A lot of folk revile him for doing this, but Game of Thrones is a history, and history doesn’t ponce about trying to spare our feelings. OK, it does sometimes, but usually it does so in the name of charity or to advance a particular viewpoint. But Mr.Marten is a very neutral historian. The good die, the bad die, the innocent and guilty- everyone is at risk. These people he is writing about are the movers and shakers in their society, and in their world this puts a target on their backs. People won’t miss that mark forever. It’s not done gratuitously, or to shock the readers or even–as some have suggested– to be cruel to his faithful audience. It’s simply that the story, the development of the characters and the logic of events say these people are going to die and the author is honest enough to let them. That’s called craftsmanship, or at least good storytelling.
So get off his back.
I’m not a big one for building up characters and then killing them off, and fortunately thus far my stories have not demanded this of me. But the current book, “Rage of Angels’ is different. It’s a war story and worse yet it’s a war story where the main characters are facing a foe with overwhelming military superiority. It would be unreasonable for everyone to survive. That’s not how war works; it is a notably indiscriminate killer.
I’m not a believer in war stories that glorify combat. It is a cruel, messy, dirty business and part of the horror of it is that it randomly kills people we like and love. People that don’t deserve it, people that we desperately want to live, people that aren’t supposed to die are all swept away by the maelstrom. To not show this in the story would be dishonest. It would short-change both the tale and it’s readers. It would lesson the impact of events and downplay the conflict and it’s awful consequences in terms of human suffering. It would trivialize the experience of war.
Increasingly technology is isolating us from war and it’s consequences. We see a monochrome rendering of a vehicle, or a building or a bunker, and then it suddenly expands in a bloom of white. Cool. We admire the technology, the precision and the skill that brought about this event. We don’t see the severed limbs, the mangled flesh and splintered bone. We don’t think about the fact that each pathetic, smashed and ruined remnant was once part of a human being. Good, evil or whatever, it was a person that was just trying to get along in the world as best they could. Someone that was a child, a brother or sister, a father or mother. A lover. A person that was important to other people, depended on and cared about.

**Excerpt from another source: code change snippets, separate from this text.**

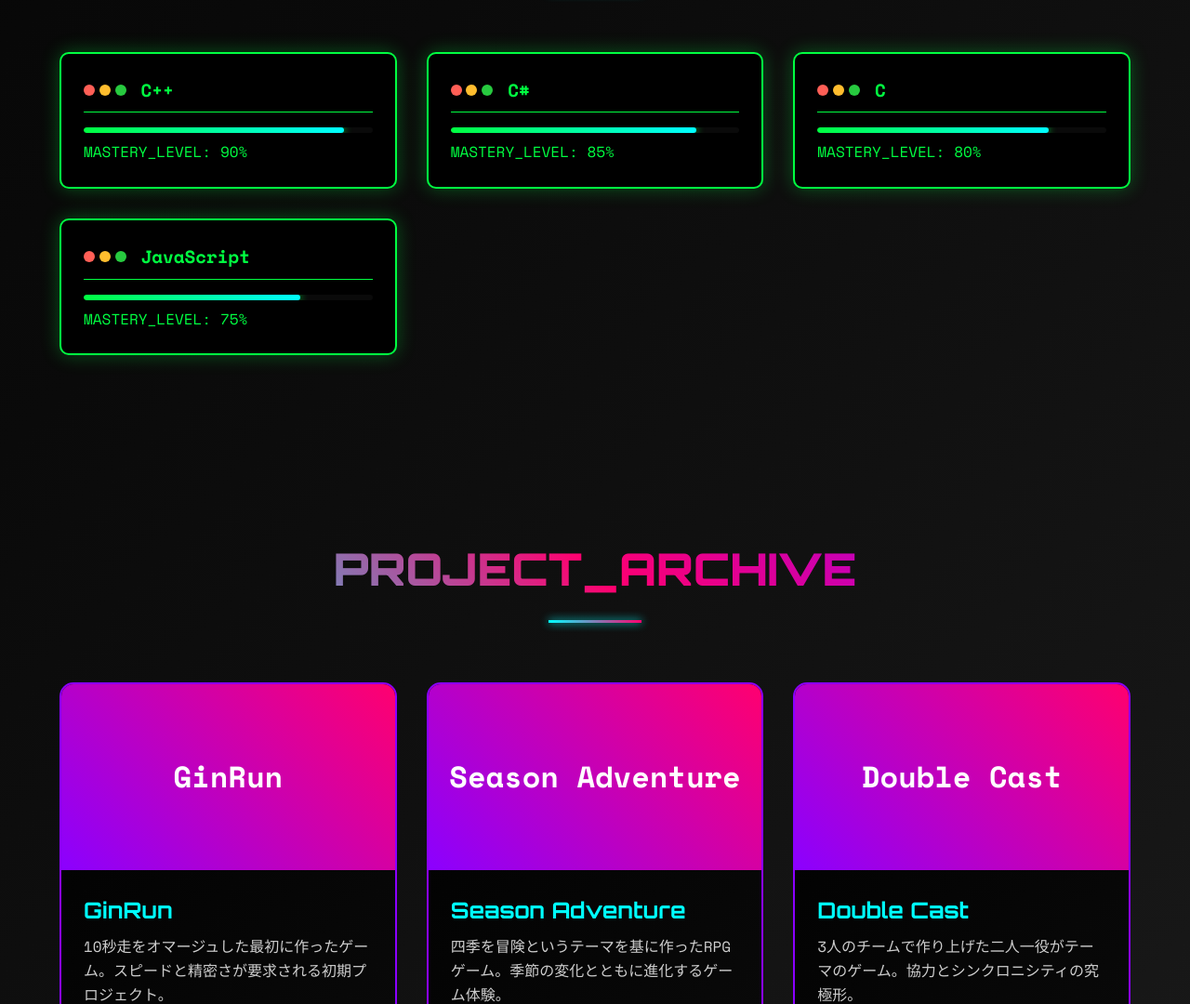
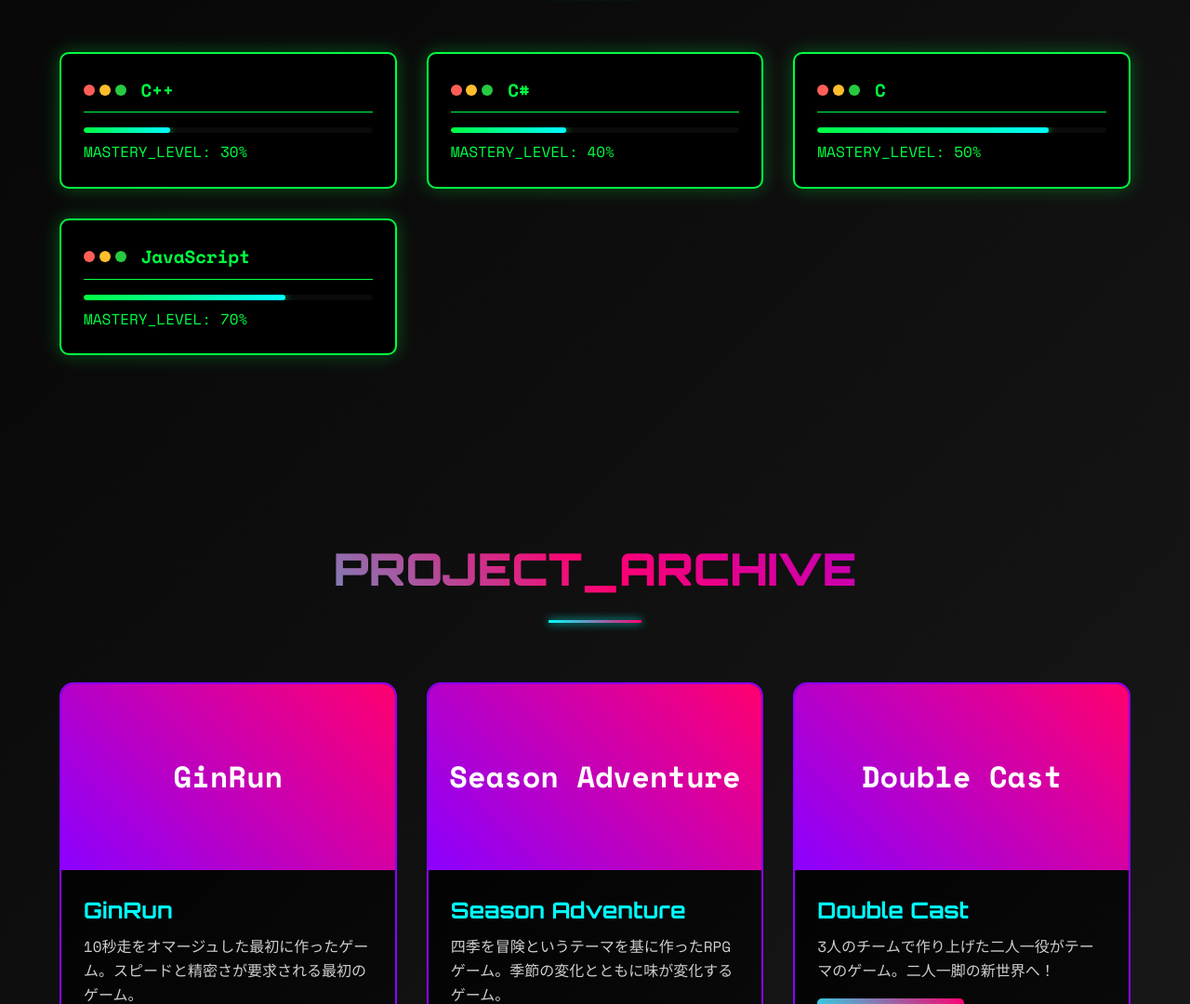
Before and after one commit to HEROWL74/herowl, a plain HTML site: page index.html in a window 1280 px wide. Shown: the part 1720-2800 px from the top of the page at 93% size. Drawn offline with nearby package versions, Linux system fonts and the light colour scheme.

Commit message:
詳細変更詳細変更

```diff
--- a/index.html
+++ b/index.html
@@ -598,7 +598,7 @@
                     <div class="profile-image"></div>
                 </div>
                 <div class="about-text">
-                    <p>サイバースペースの中を駆け抜ける高校生プログラマー。C++とUnityを武器に、デジタル世界で2D・3Dゲームの創造を行っています。</p>
+                    <p>サイバースペースの中を駆け抜ける高校生プログラマー。C++とUnityを中心に、デジタル世界で2D・3Dゲームの創造を行っています。</p>
                     <p>コードは私の言語、ゲームは私のアート。テクノロジーの限界を超えて、新しいデジタル体験を生み出すことが私のミッションです。</p>
                 </div>
             </div>
@@ -621,9 +621,9 @@
                     </div>
                     <div class="skill-progress">
                         <div class="progress-bar">
-                            <div class="progress-fill" data-skill="90"></div>
+                            <div class="progress-fill" data-skill="30"></div>
                         </div>
-                        <p style="color: var(--toxic-green); margin-top: 0.5rem;">MASTERY_LEVEL: 90%</p>
+                        <p style="color: var(--toxic-green); margin-top: 0.5rem;">MASTERY_LEVEL: 30%</p>
                     </div>
                 </div>
 
@@ -638,9 +638,9 @@
                     </div>
                     <div class="skill-progress">
                         <div class="progress-bar">
-                            <div class="progress-fill" data-skill="85"></div>
+                            <div class="progress-fill" data-skill="40"></div>
                         </div>
-                        <p style="color: var(--toxic-green); margin-top: 0.5rem;">MASTERY_LEVEL: 85%</p>
+                        <p style="color: var(--toxic-green); margin-top: 0.5rem;">MASTERY_LEVEL: 40%</p>
                     </div>
                 </div>
 
@@ -657,7 +657,7 @@
                         <div class="progress-bar">
                             <div class="progress-fill" data-skill="80"></div>
                         </div>
-                        <p style="color: var(--toxic-green); margin-top: 0.5rem;">MASTERY_LEVEL: 80%</p>
+                        <p style="color: var(--toxic-green); margin-top: 0.5rem;">MASTERY_LEVEL: 50%</p>
                     </div>
                 </div>
 
@@ -672,9 +672,9 @@
                     </div>
                     <div class="skill-progress">
                         <div class="progress-bar">
-                            <div class="progress-fill" data-skill="75"></div>
+                            <div class="progress-fill" data-skill="70"></div>
                         </div>
-                        <p style="color: var(--toxic-green); margin-top: 0.5rem;">MASTERY_LEVEL: 75%</p>
+                        <p style="color: var(--toxic-green); margin-top: 0.5rem;">MASTERY_LEVEL: 70%</p>
                     </div>
                 </div>
             </div>
@@ -690,7 +690,7 @@
                     <div class="project-image">GinRun</div>
                     <div class="project-content">
                         <h3 class="project-title">GinRun</h3>
-                        <p class="project-description">10秒走をオマージュした最初に作ったゲーム。スピードと精密さが要求される初期プロジェクト。</p>
+                        <p class="project-description">10秒走をオマージュした最初に作ったゲーム。スピードと精密さが要求される最初のゲーム。</p>
                     </div>
                 </div>
 
@@ -698,7 +698,7 @@
                     <div class="project-image">Season Adventure</div>
                     <div class="project-content">
                         <h3 class="project-title">Season Adventure</h3>
-                        <p class="project-description">四季を冒険というテーマを基に作ったRPGゲーム。季節の変化とともに進化するゲーム体験。</p>
+                        <p class="project-description">四季を冒険というテーマを基に作ったRPGゲーム。季節の変化とともに味が変化するゲーム。</p>
                     </div>
                 </div>
 
@@ -706,7 +706,7 @@
                     <div class="project-image">Double Cast</div>
                     <div class="project-content">
                         <h3 class="project-title">Double Cast</h3>
-                        <p class="project-description">3人のチームで作り上げた二人一役がテーマのゲーム。協力とシンクロニシティの究極形。</p>
+                        <p class="project-description">3人のチームで作り上げた二人一役がテーマのゲーム。二人一脚の新世界へ！</p>
                         <a href="https://unityroom.com/games/doublecast" class="project-link" target="_blank">Play Game</a>
                     </div>
                 </div>
@@ -733,7 +733,7 @@
             canvas.width = window.innerWidth;
             canvas.height = window.innerHeight;
 
-            const characters = '01アイウエオカキクケコサシスセソタチツテトナニヌネノハヒフヘホマミムメモヤユヨラリルレロワヲン';
+            const characters = '01C++CC#UNITYJSHTMLCSSTSREACTGOPYTHONRUBY';
             const fontSize = 14;
             const columns = canvas.width / fontSize;
             const drops = [];
```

War may be necessary or at times unavoidable. But when we engage in it we need to remember that real people are dying. We need to be reminded of the human cost. Sometimes, if we are very, very lucky, that reminder comes in the form of the notional death of a beloved character.